Activity: Each line of the listing below must be set down exactly.
━━ Data for review
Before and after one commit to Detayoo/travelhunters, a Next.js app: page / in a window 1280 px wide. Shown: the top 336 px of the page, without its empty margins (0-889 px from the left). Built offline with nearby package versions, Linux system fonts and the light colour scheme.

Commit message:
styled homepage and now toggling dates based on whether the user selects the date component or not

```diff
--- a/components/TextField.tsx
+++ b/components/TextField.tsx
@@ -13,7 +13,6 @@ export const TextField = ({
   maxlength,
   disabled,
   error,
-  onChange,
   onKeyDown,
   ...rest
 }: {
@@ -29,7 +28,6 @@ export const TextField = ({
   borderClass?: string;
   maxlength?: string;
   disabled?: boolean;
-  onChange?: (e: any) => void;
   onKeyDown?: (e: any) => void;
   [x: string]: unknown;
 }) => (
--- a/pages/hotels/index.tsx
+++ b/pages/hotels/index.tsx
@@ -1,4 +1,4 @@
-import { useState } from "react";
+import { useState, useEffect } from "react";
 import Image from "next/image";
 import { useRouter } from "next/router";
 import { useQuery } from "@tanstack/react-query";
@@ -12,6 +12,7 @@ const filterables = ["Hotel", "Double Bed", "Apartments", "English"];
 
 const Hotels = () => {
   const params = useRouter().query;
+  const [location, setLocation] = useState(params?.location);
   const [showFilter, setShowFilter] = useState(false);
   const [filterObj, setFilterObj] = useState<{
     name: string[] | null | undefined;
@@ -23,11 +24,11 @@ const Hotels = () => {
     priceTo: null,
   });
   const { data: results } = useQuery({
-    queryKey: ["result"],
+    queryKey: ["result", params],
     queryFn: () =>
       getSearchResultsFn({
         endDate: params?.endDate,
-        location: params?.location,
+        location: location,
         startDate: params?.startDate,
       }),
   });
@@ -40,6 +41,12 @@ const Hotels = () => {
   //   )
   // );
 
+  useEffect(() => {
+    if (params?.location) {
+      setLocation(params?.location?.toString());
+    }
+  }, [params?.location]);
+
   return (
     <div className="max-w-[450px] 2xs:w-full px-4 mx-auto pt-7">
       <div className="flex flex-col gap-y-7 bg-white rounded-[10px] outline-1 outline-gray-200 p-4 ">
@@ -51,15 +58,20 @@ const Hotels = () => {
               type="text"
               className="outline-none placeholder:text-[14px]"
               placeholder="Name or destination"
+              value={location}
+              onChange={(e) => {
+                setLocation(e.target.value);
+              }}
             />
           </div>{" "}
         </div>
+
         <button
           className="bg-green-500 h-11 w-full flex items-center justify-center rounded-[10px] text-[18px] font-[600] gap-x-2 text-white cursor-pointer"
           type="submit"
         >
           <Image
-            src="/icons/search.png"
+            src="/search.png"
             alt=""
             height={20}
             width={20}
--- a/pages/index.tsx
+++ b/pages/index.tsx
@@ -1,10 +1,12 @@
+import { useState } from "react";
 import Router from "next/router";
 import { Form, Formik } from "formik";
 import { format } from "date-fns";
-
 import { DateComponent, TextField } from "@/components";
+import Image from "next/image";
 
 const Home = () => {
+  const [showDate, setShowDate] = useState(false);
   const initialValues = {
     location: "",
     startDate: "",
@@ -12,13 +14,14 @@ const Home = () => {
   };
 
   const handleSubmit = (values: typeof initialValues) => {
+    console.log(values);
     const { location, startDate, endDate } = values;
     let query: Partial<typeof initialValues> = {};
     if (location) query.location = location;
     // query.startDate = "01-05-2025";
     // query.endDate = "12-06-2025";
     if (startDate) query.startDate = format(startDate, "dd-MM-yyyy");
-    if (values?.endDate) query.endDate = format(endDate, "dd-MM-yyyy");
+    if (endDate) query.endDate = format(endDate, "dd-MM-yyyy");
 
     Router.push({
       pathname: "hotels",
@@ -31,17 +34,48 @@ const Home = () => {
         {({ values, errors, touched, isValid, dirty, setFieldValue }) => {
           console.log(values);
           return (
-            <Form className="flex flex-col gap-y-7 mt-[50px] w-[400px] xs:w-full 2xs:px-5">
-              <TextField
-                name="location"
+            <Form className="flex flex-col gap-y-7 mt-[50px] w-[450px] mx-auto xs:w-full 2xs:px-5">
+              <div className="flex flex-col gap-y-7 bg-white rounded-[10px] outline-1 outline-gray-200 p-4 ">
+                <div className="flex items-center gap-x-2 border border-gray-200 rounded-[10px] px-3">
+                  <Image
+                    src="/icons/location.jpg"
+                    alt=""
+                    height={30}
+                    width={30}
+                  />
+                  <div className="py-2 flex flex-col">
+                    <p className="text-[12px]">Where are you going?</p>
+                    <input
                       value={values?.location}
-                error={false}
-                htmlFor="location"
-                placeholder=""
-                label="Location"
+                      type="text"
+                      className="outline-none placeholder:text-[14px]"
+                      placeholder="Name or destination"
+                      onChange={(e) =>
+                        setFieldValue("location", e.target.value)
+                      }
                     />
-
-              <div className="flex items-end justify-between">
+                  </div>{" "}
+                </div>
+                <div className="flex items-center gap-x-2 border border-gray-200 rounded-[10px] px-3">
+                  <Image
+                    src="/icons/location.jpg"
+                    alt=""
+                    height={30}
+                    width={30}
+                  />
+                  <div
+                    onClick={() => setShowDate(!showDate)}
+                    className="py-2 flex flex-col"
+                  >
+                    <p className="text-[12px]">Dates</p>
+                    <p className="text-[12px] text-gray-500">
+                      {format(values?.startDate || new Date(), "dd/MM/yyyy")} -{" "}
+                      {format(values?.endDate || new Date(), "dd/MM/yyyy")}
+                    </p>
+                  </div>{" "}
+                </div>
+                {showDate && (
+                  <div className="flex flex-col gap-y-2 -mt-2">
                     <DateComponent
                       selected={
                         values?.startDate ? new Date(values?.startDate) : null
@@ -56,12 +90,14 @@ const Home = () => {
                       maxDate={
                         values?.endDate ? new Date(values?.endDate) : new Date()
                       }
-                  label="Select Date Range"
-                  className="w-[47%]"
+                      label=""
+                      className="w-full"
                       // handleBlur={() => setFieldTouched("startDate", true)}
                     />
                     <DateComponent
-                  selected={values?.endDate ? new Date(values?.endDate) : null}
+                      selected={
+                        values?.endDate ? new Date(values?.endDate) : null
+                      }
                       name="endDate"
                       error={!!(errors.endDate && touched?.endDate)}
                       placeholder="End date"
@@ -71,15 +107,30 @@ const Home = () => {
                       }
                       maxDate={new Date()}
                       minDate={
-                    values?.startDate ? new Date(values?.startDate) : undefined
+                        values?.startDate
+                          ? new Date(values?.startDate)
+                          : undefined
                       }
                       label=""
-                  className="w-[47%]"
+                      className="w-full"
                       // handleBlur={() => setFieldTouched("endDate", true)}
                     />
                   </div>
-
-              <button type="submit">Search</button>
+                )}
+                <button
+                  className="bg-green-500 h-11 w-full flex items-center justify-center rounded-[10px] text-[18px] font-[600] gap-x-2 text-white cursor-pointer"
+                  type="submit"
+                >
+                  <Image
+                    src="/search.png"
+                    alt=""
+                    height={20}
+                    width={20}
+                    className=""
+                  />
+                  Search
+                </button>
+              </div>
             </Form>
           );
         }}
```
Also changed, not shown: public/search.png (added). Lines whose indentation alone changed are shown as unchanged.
━━━━
Your response:
Before and after one commit to Detayoo/travelhunters, a Next.js app: page / in a window 1280 px wide. Shown: the top 336 px of the page, without its empty margins (0-889 px from the left). Built offline with nearby package versions, Linux system fonts and the light colour scheme.

Commit message:
styled homepage and now toggling dates based on whether the user selects the date component or not

```diff
--- a/components/TextField.tsx
+++ b/components/TextField.tsx
@@ -13,7 +13,6 @@ export const TextField = ({
   maxlength,
   disabled,
   error,
-  onChange,
   onKeyDown,
   ...rest
 }: {
@@ -29,7 +28,6 @@ export const TextField = ({
   borderClass?: string;
   maxlength?: string;
   disabled?: boolean;
-  onChange?: (e: any) => void;
   onKeyDown?: (e: any) => void;
   [x: string]: unknown;
 }) => (
--- a/pages/hotels/index.tsx
+++ b/pages/hotels/index.tsx
@@ -1,4 +1,4 @@
-import { useState } from "react";
+import { useState, useEffect } from "react";
 import Image from "next/image";
 import { useRouter } from "next/router";
 import { useQuery } from "@tanstack/react-query";
@@ -12,6 +12,7 @@ const filterables = ["Hotel", "Double Bed", "Apartments", "English"];
 
 const Hotels = () => {
   const params = useRouter().query;
+  const [location, setLocation] = useState(params?.location);
   const [showFilter, setShowFilter] = useState(false);
   const [filterObj, setFilterObj] = useState<{
     name: string[] | null | undefined;
@@ -23,11 +24,11 @@ const Hotels = () => {
     priceTo: null,
   });
   const { data: results } = useQuery({
-    queryKey: ["result"],
+    queryKey: ["result", params],
     queryFn: () =>
       getSearchResultsFn({
         endDate: params?.endDate,
-        location: params?.location,
+        location: location,
         startDate: params?.startDate,
       }),
   });
@@ -40,6 +41,12 @@ const Hotels = () => {
   //   )
   // );
 
+  useEffect(() => {
+    if (params?.location) {
+      setLocation(params?.location?.toString());
+    }
+  }, [params?.location]);
+
   return (
     <div className="max-w-[450px] 2xs:w-full px-4 mx-auto pt-7">
       <div className="flex flex-col gap-y-7 bg-white rounded-[10px] outline-1 outline-gray-200 p-4 ">
@@ -51,15 +58,20 @@ const Hotels = () => {
               type="text"
               className="outline-none placeholder:text-[14px]"
               placeholder="Name or destination"
+              value={location}
+              onChange={(e) => {
+                setLocation(e.target.value);
+              }}
             />
           </div>{" "}
         </div>
+
         <button
           className="bg-green-500 h-11 w-full flex items-center justify-center rounded-[10px] text-[18px] font-[600] gap-x-2 text-white cursor-pointer"
           type="submit"
         >
           <Image
-            src="/icons/search.png"
+            src="/search.png"
             alt=""
             height={20}
             width={20}
--- a/pages/index.tsx
+++ b/pages/index.tsx
@@ -1,10 +1,12 @@
+import { useState } from "react";
 import Router from "next/router";
 import { Form, Formik } from "formik";
 import { format } from "date-fns";
-
 import { DateComponent, TextField } from "@/components";
+import Image from "next/image";
 
 const Home = () => {
+  const [showDate, setShowDate] = useState(false);
   const initialValues = {
     location: "",
     startDate: "",
@@ -12,13 +14,14 @@ const Home = () => {
   };
 
   const handleSubmit = (values: typeof initialValues) => {
+    console.log(values);
     const { location, startDate, endDate } = values;
     let query: Partial<typeof initialValues> = {};
     if (location) query.location = location;
     // query.startDate = "01-05-2025";
     // query.endDate = "12-06-2025";
     if (startDate) query.startDate = format(startDate, "dd-MM-yyyy");
-    if (values?.endDate) query.endDate = format(endDate, "dd-MM-yyyy");
+    if (endDate) query.endDate = format(endDate, "dd-MM-yyyy");
 
     Router.push({
       pathname: "hotels",
@@ -31,17 +34,48 @@ const Home = () => {
         {({ values, errors, touched, isValid, dirty, setFieldValue }) => {
           console.log(values);
           return (
-            <Form className="flex flex-col gap-y-7 mt-[50px] w-[400px] xs:w-full 2xs:px-5">
-              <TextField
-                name="location"
+            <Form className="flex flex-col gap-y-7 mt-[50px] w-[450px] mx-auto xs:w-full 2xs:px-5">
+              <div className="flex flex-col gap-y-7 bg-white rounded-[10px] outline-1 outline-gray-200 p-4 ">
+                <div className="flex items-center gap-x-2 border border-gray-200 rounded-[10px] px-3">
+                  <Image
+                    src="/icons/location.jpg"
+                    alt=""
+                    height={30}
+                    width={30}
+                  />
+                  <div className="py-2 flex flex-col">
+                    <p className="text-[12px]">Where are you going?</p>
+                    <input
                       value={values?.location}
-                error={false}
-                htmlFor="location"
-                placeholder=""
-                label="Location"
+                      type="text"
+                      className="outline-none placeholder:text-[14px]"
+                      placeholder="Name or destination"
+                      onChange={(e) =>
+                        setFieldValue("location", e.target.value)
+                      }
                     />
-
-              <div className="flex items-end justify-between">
+                  </div>{" "}
+                </div>
+                <div className="flex items-center gap-x-2 border border-gray-200 rounded-[10px] px-3">
+                  <Image
+                    src="/icons/location.jpg"
+                    alt=""
+                    height={30}
+                    width={30}
+                  />
+                  <div
+                    onClick={() => setShowDate(!showDate)}
+                    className="py-2 flex flex-col"
+                  >
+                    <p className="text-[12px]">Dates</p>
+                    <p className="text-[12px] text-gray-500">
+                      {format(values?.startDate || new Date(), "dd/MM/yyyy")} -{" "}
+                      {format(values?.endDate || new Date(), "dd/MM/yyyy")}
+                    </p>
+                  </div>{" "}
+                </div>
+                {showDate && (
+                  <div className="flex flex-col gap-y-2 -mt-2">
                     <DateComponent
                       selected={
                         values?.startDate ? new Date(values?.startDate) : null
@@ -56,12 +90,14 @@ const Home = () => {
                       maxDate={
                         values?.endDate ? new Date(values?.endDate) : new Date()
                       }
-                  label="Select Date Range"
-                  className="w-[47%]"
+                      label=""
+                      className="w-full"
                       // handleBlur={() => setFieldTouched("startDate", true)}
                     />
                     <DateComponent
-                  selected={values?.endDate ? new Date(values?.endDate) : null}
+                      selected={
+                        values?.endDate ? new Date(values?.endDate) : null
+                      }
                       name="endDate"
                       error={!!(errors.endDate && touched?.endDate)}
                       placeholder="End date"
@@ -71,15 +107,30 @@ const Home = () => {
                       }
                       maxDate={new Date()}
                       minDate={
-                    values?.startDate ? new Date(values?.startDate) : undefined
+                        values?.startDate
+                          ? new Date(values?.startDate)
+                          : undefined
                       }
                       label=""
-                  className="w-[47%]"
+                      className="w-full"
                       // handleBlur={() => setFieldTouched("endDate", true)}
                     />
                   </div>
-
-              <button type="submit">Search</button>
+                )}
+                <button
+                  className="bg-green-500 h-11 w-full flex items-center justify-center rounded-[10px] text-[18px] font-[600] gap-x-2 text-white cursor-pointer"
+                  type="submit"
+                >
+                  <Image
+                    src="/search.png"
+                    alt=""
+                    height={20}
+                    width={20}
+                    className=""
+                  />
+                  Search
+                </button>
+              </div>
             </Form>
           );
         }}
```
Also changed, not shown: public/search.png (added). Lines whose indentation alone changed are shown as unchanged.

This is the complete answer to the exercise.